2. Gas stoves and new recipes — jam and doughnuts: picked up a recipe for sufganiyot from Martha Stewart and a raspberry jam recipe. I tweaked the recipe using 8 small packs of raspberries, only 3 cups sugar (I’d use less next time), juice from 2 navel oranges, a tablespoon of orange zest and a tablespoon of ground ginger. The ginger balances the sweetness SO well. Boiled the hell out of it for a long time, and I didn’t strain out the seeds. This was my first jam and to blatantly brag, it was gohgeous. Oh and the gas stove bit is partially about my pyro tendencies but mostly about the fact that the inventor of electric stoves is in a very deep ring of Hell.
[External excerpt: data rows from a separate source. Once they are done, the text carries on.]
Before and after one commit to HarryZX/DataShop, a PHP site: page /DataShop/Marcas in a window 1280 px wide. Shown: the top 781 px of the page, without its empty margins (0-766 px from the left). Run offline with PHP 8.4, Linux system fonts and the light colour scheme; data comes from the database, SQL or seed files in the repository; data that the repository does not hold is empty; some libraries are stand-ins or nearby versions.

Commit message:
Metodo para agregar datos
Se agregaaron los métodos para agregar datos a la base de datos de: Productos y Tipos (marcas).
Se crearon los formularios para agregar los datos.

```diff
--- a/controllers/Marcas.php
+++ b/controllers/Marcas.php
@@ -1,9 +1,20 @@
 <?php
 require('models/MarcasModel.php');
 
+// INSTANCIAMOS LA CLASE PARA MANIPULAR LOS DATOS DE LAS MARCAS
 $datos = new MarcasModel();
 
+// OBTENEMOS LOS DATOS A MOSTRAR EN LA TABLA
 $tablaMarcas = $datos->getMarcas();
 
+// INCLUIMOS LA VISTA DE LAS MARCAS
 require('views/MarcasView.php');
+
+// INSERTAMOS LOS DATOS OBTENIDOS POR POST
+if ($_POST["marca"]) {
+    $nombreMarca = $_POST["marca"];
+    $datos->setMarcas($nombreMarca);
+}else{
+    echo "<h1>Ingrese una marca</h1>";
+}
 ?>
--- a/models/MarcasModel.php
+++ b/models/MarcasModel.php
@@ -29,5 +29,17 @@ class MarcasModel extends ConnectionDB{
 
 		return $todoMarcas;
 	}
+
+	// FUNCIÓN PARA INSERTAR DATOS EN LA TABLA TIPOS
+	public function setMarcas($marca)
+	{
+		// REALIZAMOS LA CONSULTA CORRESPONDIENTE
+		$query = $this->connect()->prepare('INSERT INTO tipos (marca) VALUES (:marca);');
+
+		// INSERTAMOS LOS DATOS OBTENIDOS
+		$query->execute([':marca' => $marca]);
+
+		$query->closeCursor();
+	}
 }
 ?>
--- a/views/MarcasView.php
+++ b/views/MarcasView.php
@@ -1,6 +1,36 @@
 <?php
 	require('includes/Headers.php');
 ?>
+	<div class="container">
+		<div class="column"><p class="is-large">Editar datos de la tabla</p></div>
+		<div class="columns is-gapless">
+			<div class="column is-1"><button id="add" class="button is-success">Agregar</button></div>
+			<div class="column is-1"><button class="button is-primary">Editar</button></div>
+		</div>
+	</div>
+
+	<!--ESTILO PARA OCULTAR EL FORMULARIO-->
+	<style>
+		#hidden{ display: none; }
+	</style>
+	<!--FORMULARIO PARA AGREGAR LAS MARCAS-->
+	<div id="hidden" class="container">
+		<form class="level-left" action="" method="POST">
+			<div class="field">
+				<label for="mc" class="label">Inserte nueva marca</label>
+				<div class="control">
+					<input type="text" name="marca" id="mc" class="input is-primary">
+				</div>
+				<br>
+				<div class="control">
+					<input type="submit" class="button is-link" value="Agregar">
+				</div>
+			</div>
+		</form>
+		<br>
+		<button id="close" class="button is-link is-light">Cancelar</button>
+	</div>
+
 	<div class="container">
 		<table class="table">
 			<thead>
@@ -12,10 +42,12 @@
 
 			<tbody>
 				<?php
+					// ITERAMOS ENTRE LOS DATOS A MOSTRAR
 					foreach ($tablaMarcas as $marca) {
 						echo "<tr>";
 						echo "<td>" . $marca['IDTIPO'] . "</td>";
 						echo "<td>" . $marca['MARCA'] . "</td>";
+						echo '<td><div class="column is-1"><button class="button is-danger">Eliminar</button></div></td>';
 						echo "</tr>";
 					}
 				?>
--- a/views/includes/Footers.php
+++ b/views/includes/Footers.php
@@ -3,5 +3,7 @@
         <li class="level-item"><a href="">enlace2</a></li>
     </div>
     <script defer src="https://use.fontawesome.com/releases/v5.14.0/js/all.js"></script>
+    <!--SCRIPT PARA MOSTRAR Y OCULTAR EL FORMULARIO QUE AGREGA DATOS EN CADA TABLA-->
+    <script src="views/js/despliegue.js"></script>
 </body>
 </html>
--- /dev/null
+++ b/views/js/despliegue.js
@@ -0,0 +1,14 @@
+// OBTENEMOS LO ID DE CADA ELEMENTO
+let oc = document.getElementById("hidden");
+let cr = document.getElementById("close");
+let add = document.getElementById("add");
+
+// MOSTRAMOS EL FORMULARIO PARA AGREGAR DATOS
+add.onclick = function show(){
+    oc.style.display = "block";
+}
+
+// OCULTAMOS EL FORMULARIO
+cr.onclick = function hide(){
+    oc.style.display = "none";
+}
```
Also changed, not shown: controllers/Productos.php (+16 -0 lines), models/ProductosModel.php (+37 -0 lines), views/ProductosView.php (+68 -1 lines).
3. Oystah Stew and Osso Bucco — Mama made the osso bucco tonight for tomorrow’s Christmas dinner and I made our traditional oyster stew for Christmas Eve. All you need is a small saucepan, 2 tablespoons butter melted in it, add 2 cans of oysters and their juices. Simmer until the oysters’ edges curl then add 1 cup of heavy whipping cream and 2 cups of milk. Serve when it gets frothy. Winter warmer fo sho.
4. Sleeping ’til 5.
5. Wanting to get out of the States and go back to Milano with my lovely roommate for many aperitivi.
6. Wanting desperately to lose myself in a market in Barcelona or Parma, run into a dashing European man who instantly falls in love with me.
7. Human seatbelts made from a big brother — I got trapped for a while under the heavy feet of a passed out big brother today, almost made me late to the grocery store for my jam provisions.
While I adamantly loathe the era of the celebrity chef and next Food Network stars, I actually turn to Martha Stewart occasionally. I learned this behavior from a boss of mine when I was working as a special-events intern at the Museum of Contemporary Art Cleveland. Whenever I was stuck on decisions for little things such as napkin holders, she told me that she often went to the MS website to get an idea and then mold it to the MOCA aesthetic.
Together with my roommate in Milan, we threw many dinner parties so I turned to the site for some fresh ideas towards the end of our time in Italy. The recipe I found and followed without elaboration was a simple summer treat that fit perfectly with our Italian life: strawberries, balsamic vinegar, fresh ground black pepper.
as many strawberries as you want to eat, cut into quarters and piled high on a plate
drizzle balsamic vinegar over top without drowning the fruit
fresh ground pepper over top
*I like to serve it in the middle of the table with forks for everyone to eat off the communal plate*
This plate also lead me to drizzling balsamic on fresh orange slices for a party. Within minutes the plate was empty.
Now then, beer. What goes best with the tangy zip of balsamic, the sweetness of strawberries and the spice of pepper? My thought is a nice porter, perhaps a stout: Smuttynose Robust Porter or Jolly Pumpkin Madrugada Obscura. You get the bitterness of roasted coffee notes with a mellow mouthfeel to play off the bite of the vinegar and fruit, everybody wins!